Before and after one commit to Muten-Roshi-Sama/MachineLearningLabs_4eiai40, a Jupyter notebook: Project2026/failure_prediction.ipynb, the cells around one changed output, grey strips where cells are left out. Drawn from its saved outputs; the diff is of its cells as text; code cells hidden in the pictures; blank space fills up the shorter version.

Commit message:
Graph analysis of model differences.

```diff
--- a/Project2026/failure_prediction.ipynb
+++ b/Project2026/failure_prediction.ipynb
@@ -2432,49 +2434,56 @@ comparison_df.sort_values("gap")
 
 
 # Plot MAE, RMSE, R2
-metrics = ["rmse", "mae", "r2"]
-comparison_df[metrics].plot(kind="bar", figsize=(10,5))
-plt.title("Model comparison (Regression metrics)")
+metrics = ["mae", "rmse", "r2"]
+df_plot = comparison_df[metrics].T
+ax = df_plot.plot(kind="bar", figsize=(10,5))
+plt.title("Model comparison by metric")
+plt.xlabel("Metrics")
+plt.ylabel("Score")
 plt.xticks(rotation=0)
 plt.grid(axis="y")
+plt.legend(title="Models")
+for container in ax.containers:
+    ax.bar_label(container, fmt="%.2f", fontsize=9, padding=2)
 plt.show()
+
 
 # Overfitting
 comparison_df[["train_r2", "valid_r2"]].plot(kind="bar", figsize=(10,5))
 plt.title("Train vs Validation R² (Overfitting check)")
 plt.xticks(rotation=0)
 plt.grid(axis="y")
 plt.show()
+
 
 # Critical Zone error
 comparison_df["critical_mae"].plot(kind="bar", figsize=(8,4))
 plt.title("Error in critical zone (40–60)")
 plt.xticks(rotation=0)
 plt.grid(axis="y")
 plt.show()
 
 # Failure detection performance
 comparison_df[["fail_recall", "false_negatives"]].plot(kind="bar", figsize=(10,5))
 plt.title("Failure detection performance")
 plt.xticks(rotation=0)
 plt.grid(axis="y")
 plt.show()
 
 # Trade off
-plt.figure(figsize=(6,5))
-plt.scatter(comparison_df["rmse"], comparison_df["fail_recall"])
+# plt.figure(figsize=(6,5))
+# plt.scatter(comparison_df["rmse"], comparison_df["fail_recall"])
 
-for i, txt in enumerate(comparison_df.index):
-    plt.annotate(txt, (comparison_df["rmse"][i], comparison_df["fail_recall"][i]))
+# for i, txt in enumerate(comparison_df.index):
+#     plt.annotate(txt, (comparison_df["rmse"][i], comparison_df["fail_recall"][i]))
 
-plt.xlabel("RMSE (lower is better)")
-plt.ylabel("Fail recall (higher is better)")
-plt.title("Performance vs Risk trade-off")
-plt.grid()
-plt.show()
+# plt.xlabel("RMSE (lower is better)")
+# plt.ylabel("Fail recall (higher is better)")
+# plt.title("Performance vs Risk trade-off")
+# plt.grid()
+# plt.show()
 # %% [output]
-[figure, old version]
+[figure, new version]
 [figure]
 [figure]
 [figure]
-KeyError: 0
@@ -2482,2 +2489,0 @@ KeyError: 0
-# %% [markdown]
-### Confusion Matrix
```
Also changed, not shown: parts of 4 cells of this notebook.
=======
Repeat every line of the records above exactly.

Before and after one commit to Muten-Roshi-Sama/MachineLearningLabs_4eiai40, a Jupyter notebook: Project2026/failure_prediction.ipynb, the cells around one changed output, grey strips where cells are left out. Drawn from its saved outputs; the diff is of its cells as text; code cells hidden in the pictures; blank space fills up the shorter version.

Commit message:
Graph analysis of model differences.

```diff
--- a/Project2026/failure_prediction.ipynb
+++ b/Project2026/failure_prediction.ipynb
@@ -2432,49 +2434,56 @@ comparison_df.sort_values("gap")
 
 
 # Plot MAE, RMSE, R2
-metrics = ["rmse", "mae", "r2"]
-comparison_df[metrics].plot(kind="bar", figsize=(10,5))
-plt.title("Model comparison (Regression metrics)")
+metrics = ["mae", "rmse", "r2"]
+df_plot = comparison_df[metrics].T
+ax = df_plot.plot(kind="bar", figsize=(10,5))
+plt.title("Model comparison by metric")
+plt.xlabel("Metrics")
+plt.ylabel("Score")
 plt.xticks(rotation=0)
 plt.grid(axis="y")
+plt.legend(title="Models")
+for container in ax.containers:
+    ax.bar_label(container, fmt="%.2f", fontsize=9, padding=2)
 plt.show()
+
 
 # Overfitting
 comparison_df[["train_r2", "valid_r2"]].plot(kind="bar", figsize=(10,5))
 plt.title("Train vs Validation R² (Overfitting check)")
 plt.xticks(rotation=0)
 plt.grid(axis="y")
 plt.show()
+
 
 # Critical Zone error
 comparison_df["critical_mae"].plot(kind="bar", figsize=(8,4))
 plt.title("Error in critical zone (40–60)")
 plt.xticks(rotation=0)
 plt.grid(axis="y")
 plt.show()
 
 # Failure detection performance
 comparison_df[["fail_recall", "false_negatives"]].plot(kind="bar", figsize=(10,5))
 plt.title("Failure detection performance")
 plt.xticks(rotation=0)
 plt.grid(axis="y")
 plt.show()
 
 # Trade off
-plt.figure(figsize=(6,5))
-plt.scatter(comparison_df["rmse"], comparison_df["fail_recall"])
+# plt.figure(figsize=(6,5))
+# plt.scatter(comparison_df["rmse"], comparison_df["fail_recall"])
 
-for i, txt in enumerate(comparison_df.index):
-    plt.annotate(txt, (comparison_df["rmse"][i], comparison_df["fail_recall"][i]))
+# for i, txt in enumerate(comparison_df.index):
+#     plt.annotate(txt, (comparison_df["rmse"][i], comparison_df["fail_recall"][i]))
 
-plt.xlabel("RMSE (lower is better)")
-plt.ylabel("Fail recall (higher is better)")
-plt.title("Performance vs Risk trade-off")
-plt.grid()
-plt.show()
+# plt.xlabel("RMSE (lower is better)")
+# plt.ylabel("Fail recall (higher is better)")
+# plt.title("Performance vs Risk trade-off")
+# plt.grid()
+# plt.show()
 # %% [output]
-[figure, old version]
+[figure, new version]
 [figure]
 [figure]
 [figure]
-KeyError: 0
@@ -2482,2 +2489,0 @@ KeyError: 0
-# %% [markdown]
-### Confusion Matrix
```
Also changed, not shown: parts of 4 cells of this notebook.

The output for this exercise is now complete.